Federal Aviation Administration’s guidance to airlines acknowledges the random drug test system established by U.S. code makes it “not uncommon for some employees to be selected several times, while other employees may never be chosen.” Moreover, pilots are not required to be drug tested during annual physical exams.
We’re feeling the anxiety these days and an increasing number of people are turning to drugs like Xanax – a mild sedative used to treat anxiety – as a way to better function in their daily lives. But with more users, the likelihood of abuse also increases, leading some to turn to street dealers when legal prescriptions run out.
Depression, alcohol, and marijuana linked to later use of synthetic marijuana among teens
Date: March 13, 2017
Source: University of Texas Medical Branch at Galveston
Summary: In the first prospective study of synthetic cannabinoids or SCs — the group of chemicals that mimic the effects of marijuana — researchers have found that symptoms of depression, drinking alcohol, or using marijuana was linked to an increased risk of
SC use one year later.
In the first prospective study of synthetic cannabinoids or SCs — the group of chemicals that mimic the effects of marijuana — researchers have found that symptoms of depression, drinking alcohol, or using marijuana was linked to an increased risk of SC use one year later.
Synthetic cannabinoids are a large group of chemicals that are similar to THC, the active ingredient in marijuana that produces its hallmark effects.

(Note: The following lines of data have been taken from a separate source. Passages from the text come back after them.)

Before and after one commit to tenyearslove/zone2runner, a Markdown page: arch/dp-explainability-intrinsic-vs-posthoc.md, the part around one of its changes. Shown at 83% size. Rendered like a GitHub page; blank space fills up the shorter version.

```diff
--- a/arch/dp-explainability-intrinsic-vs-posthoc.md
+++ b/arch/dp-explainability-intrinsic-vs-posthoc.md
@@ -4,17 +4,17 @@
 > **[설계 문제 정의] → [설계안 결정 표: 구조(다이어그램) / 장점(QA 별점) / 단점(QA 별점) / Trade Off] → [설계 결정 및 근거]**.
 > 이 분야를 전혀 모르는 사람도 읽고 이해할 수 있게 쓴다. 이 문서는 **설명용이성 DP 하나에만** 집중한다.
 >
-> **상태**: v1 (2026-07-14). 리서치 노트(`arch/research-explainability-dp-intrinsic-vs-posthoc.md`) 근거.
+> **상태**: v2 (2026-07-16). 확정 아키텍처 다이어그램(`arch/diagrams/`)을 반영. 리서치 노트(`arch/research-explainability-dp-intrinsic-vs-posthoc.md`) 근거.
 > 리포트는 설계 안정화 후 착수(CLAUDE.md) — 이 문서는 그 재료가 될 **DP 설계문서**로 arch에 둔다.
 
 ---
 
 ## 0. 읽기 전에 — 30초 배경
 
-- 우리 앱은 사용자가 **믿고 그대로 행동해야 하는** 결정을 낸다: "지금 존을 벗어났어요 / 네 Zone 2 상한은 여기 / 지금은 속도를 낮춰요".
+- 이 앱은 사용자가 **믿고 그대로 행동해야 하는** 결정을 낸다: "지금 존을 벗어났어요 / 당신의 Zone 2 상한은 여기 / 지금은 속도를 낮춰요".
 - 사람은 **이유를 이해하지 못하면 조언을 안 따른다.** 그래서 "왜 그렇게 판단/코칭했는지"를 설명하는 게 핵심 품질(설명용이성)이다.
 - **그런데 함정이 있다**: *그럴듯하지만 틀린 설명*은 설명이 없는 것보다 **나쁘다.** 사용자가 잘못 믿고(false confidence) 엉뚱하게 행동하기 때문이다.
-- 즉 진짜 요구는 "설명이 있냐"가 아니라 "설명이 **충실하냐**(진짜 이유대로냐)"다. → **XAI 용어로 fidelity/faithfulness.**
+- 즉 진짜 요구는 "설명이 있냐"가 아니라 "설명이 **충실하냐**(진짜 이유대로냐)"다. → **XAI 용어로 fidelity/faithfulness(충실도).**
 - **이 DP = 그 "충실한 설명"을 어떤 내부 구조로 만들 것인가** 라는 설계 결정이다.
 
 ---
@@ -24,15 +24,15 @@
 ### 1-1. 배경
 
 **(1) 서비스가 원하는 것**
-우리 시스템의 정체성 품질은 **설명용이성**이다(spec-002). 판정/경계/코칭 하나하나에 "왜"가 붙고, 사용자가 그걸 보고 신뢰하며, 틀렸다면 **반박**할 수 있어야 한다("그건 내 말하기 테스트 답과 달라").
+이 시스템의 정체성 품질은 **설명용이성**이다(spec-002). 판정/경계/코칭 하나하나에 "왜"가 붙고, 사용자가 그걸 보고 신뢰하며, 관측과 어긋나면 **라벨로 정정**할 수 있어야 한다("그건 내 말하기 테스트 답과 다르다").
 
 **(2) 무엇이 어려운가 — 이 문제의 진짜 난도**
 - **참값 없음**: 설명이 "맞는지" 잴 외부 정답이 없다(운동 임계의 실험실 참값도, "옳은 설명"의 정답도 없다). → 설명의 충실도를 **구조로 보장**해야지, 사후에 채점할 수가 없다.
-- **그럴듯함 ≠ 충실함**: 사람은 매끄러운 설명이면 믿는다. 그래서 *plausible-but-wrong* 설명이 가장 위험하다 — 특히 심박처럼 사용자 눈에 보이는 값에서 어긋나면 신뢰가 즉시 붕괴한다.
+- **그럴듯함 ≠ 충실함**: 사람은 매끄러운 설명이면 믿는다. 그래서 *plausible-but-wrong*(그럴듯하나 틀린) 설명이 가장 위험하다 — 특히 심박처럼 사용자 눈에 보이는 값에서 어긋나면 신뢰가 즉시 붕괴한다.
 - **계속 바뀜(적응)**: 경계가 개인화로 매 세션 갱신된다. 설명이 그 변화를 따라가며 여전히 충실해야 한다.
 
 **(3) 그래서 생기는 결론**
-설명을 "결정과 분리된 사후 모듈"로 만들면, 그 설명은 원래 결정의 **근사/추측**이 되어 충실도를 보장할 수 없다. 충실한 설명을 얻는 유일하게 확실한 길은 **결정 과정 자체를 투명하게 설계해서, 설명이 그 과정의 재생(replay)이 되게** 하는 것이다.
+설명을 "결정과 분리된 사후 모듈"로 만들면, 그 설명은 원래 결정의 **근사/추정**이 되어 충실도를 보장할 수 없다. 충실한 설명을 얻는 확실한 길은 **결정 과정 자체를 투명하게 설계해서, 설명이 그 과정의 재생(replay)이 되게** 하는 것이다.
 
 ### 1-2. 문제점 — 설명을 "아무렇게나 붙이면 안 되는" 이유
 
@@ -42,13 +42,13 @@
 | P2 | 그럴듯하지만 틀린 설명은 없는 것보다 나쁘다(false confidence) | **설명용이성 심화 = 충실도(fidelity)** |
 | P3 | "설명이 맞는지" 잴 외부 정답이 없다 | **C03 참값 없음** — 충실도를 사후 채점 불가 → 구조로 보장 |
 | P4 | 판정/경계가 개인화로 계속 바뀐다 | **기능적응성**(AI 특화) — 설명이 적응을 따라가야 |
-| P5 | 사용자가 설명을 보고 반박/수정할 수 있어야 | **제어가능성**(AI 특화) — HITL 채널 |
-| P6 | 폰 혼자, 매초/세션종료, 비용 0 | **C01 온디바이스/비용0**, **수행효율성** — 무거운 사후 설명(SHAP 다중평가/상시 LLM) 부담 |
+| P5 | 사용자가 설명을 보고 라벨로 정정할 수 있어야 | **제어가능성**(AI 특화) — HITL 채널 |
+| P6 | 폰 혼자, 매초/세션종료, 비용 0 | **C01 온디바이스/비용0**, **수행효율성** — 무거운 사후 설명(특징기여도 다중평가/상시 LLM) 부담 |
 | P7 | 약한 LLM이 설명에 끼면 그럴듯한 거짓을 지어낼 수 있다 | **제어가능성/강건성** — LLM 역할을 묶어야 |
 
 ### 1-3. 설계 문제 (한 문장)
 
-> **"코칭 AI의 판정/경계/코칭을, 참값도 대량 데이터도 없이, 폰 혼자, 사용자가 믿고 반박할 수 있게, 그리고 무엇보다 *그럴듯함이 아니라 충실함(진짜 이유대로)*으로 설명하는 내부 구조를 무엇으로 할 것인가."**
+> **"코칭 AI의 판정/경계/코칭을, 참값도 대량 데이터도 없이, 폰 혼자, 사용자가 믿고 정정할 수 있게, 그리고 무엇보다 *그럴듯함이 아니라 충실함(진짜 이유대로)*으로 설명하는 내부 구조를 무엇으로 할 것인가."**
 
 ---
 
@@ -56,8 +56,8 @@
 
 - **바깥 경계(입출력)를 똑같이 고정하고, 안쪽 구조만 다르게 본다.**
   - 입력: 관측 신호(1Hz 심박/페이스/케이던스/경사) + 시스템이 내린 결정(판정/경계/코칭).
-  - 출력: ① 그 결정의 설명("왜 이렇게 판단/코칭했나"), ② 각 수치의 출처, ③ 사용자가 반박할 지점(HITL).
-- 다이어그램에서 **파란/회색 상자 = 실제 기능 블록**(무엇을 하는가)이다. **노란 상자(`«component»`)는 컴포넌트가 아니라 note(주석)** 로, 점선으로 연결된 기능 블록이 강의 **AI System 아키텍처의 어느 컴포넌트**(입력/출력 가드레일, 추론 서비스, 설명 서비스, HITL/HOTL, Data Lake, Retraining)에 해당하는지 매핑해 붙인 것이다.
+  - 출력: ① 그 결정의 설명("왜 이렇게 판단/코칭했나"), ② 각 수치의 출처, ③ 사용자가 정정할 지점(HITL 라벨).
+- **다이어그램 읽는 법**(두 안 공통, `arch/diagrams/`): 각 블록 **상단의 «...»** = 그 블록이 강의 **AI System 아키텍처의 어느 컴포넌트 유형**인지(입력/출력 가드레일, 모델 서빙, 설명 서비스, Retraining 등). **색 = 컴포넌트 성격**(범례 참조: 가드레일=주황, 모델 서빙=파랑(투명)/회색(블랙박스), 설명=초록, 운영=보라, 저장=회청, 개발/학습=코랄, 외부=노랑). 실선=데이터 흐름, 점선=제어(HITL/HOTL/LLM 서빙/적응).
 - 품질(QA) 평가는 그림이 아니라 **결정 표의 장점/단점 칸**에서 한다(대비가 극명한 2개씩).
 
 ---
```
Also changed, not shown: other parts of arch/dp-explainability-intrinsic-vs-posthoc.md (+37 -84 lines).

These chemicals may be sprayed on plant-based materials that resemble cannabis and sold as “not for human consumption” potpourri or incense at stores. These chemicals can be as much as 40 to 600 times more potent than THC.